DIRECTIONS:
Copy all the entries below exactly, but not the pictures.

DATASET EXCERPTS:
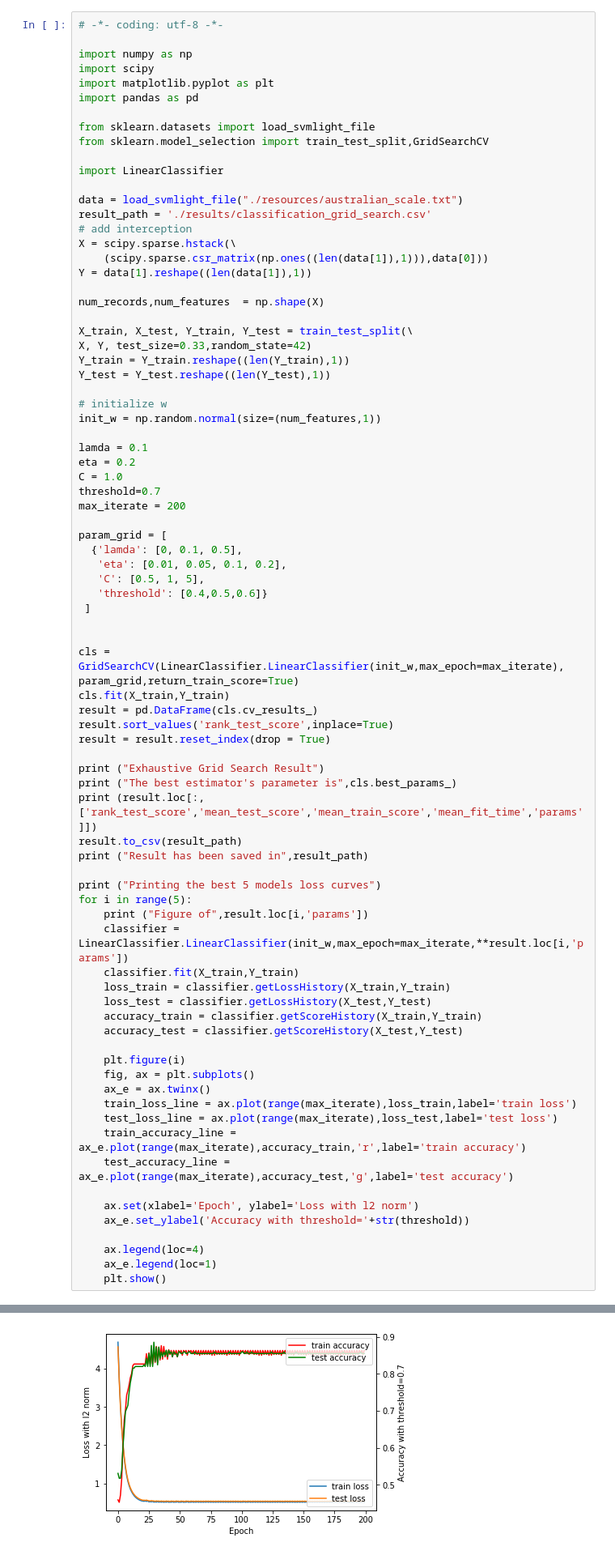
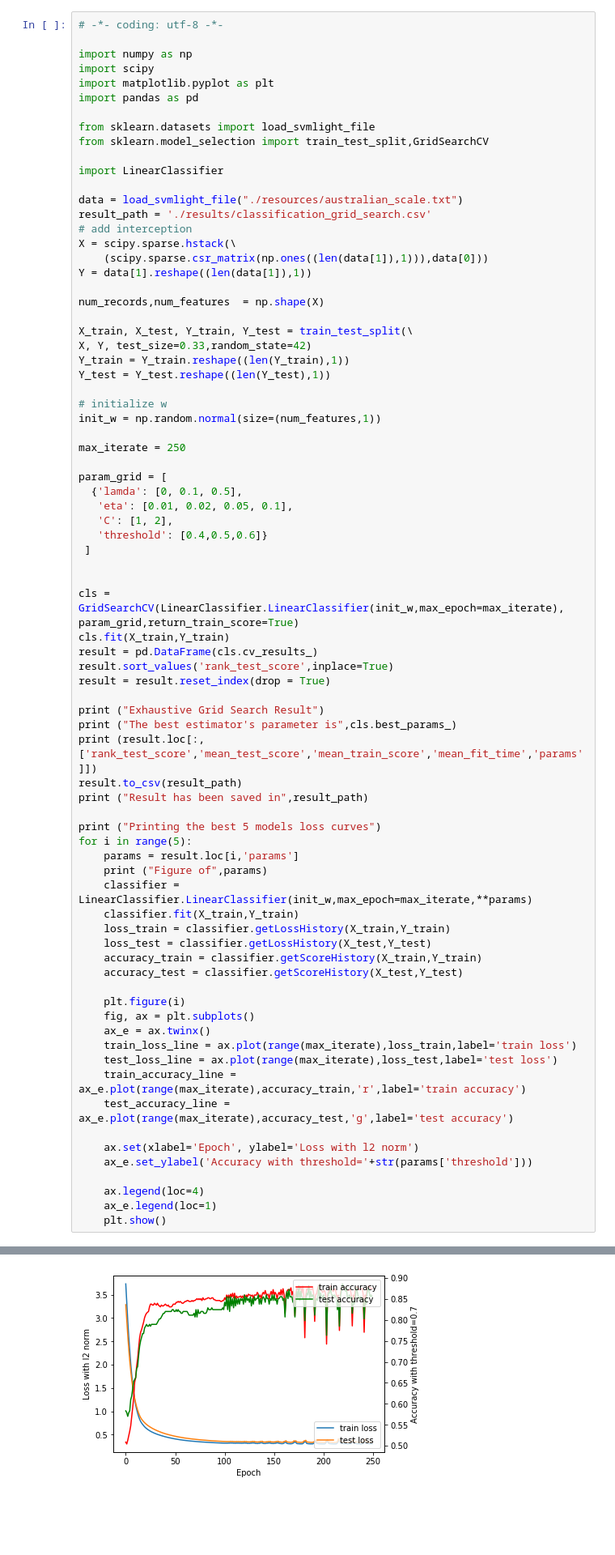
Before and after one commit to wty9391/ML2017-lab-01, a Jupyter notebook: ClassificationExperiment.ipynb, the cells around one changed output, grey strips where cells are left out. Shown at 81% size. Saved outputs shown, nothing was run; the diff lists cells and outputs as text; blank space fills up the shorter version.

```diff
--- a/ClassificationExperiment.ipynb
+++ b/ClassificationExperiment.ipynb
@@ -28,16 +28,12 @@ Y_test = Y_test.reshape((len(Y_test),1))
 # initialize w
 init_w = np.random.normal(size=(num_features,1))
 
-lamda = 0.1
-eta = 0.2
-C = 1.0
-threshold=0.7
-max_iterate = 200
+max_iterate = 250
 
 param_grid = [
   {'lamda': [0, 0.1, 0.5],
-   'eta': [0.01, 0.05, 0.1, 0.2],
-   'C': [0.5, 1, 5],
+   'eta': [0.01, 0.02, 0.05, 0.1],
+   'C': [1, 2],
    'threshold': [0.4,0.5,0.6]}
  ]
 
@@ -56,8 +52,9 @@ print ("Result has been saved in",result_path)
 
 print ("Printing the best 5 models loss curves")
 for i in range(5):
-    print ("Figure of",result.loc[i,'params'])
-    classifier = LinearClassifier.LinearClassifier(init_w,max_epoch=max_iterate,**result.loc[i,'params'])
+    params = result.loc[i,'params']
+    print ("Figure of",params)
+    classifier = LinearClassifier.LinearClassifier(init_w,max_epoch=max_iterate,**params)
     classifier.fit(X_train,Y_train)
     loss_train = classifier.getLossHistory(X_train,Y_train)
     loss_test = classifier.getLossHistory(X_test,Y_test)
@@ -73,7 +70,7 @@ for i in range(5):
     test_accuracy_line = ax_e.plot(range(max_iterate),accuracy_test,'g',label='test accuracy')
 
     ax.set(xlabel='Epoch', ylabel='Loss with l2 norm')
-    ax_e.set_ylabel('Accuracy with threshold='+str(threshold))
+    ax_e.set_ylabel('Accuracy with threshold='+str(params['threshold']))
 
     ax.legend(loc=4)
     ax_e.legend(loc=1)
@@ -102,2 +99,2 @@ Figure of {'C': 1, 'eta': 0.2, 'lamda': 0.5, 'threshold': 0.4}
 <matplotlib.figure.Figure at 0x...>
-[figure, old version]
+[figure, new version]
```
Also changed, not shown: parts of 1 cell of this notebook, 4 other files.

REPLY TO THE TASK:
Before and after one commit to wty9391/ML2017-lab-01, a Jupyter notebook: ClassificationExperiment.ipynb, the cells around one changed output, grey strips where cells are left out. Shown at 81% size. Saved outputs shown, nothing was run; the diff lists cells and outputs as text; blank space fills up the shorter version.

```diff
--- a/ClassificationExperiment.ipynb
+++ b/ClassificationExperiment.ipynb
@@ -28,16 +28,12 @@ Y_test = Y_test.reshape((len(Y_test),1))
 # initialize w
 init_w = np.random.normal(size=(num_features,1))
 
-lamda = 0.1
-eta = 0.2
-C = 1.0
-threshold=0.7
-max_iterate = 200
+max_iterate = 250
 
 param_grid = [
   {'lamda': [0, 0.1, 0.5],
-   'eta': [0.01, 0.05, 0.1, 0.2],
-   'C': [0.5, 1, 5],
+   'eta': [0.01, 0.02, 0.05, 0.1],
+   'C': [1, 2],
    'threshold': [0.4,0.5,0.6]}
  ]
 
@@ -56,8 +52,9 @@ print ("Result has been saved in",result_path)
 
 print ("Printing the best 5 models loss curves")
 for i in range(5):
-    print ("Figure of",result.loc[i,'params'])
-    classifier = LinearClassifier.LinearClassifier(init_w,max_epoch=max_iterate,**result.loc[i,'params'])
+    params = result.loc[i,'params']
+    print ("Figure of",params)
+    classifier = LinearClassifier.LinearClassifier(init_w,max_epoch=max_iterate,**params)
     classifier.fit(X_train,Y_train)
     loss_train = classifier.getLossHistory(X_train,Y_train)
     loss_test = classifier.getLossHistory(X_test,Y_test)
@@ -73,7 +70,7 @@ for i in range(5):
     test_accuracy_line = ax_e.plot(range(max_iterate),accuracy_test,'g',label='test accuracy')
 
     ax.set(xlabel='Epoch', ylabel='Loss with l2 norm')
-    ax_e.set_ylabel('Accuracy with threshold='+str(threshold))
+    ax_e.set_ylabel('Accuracy with threshold='+str(params['threshold']))
 
     ax.legend(loc=4)
     ax_e.legend(loc=1)
@@ -102,2 +99,2 @@ Figure of {'C': 1, 'eta': 0.2, 'lamda': 0.5, 'threshold': 0.4}
 <matplotlib.figure.Figure at 0x...>
-[figure, old version]
+[figure, new version]
```
Also changed, not shown: parts of 1 cell of this notebook, 4 other files.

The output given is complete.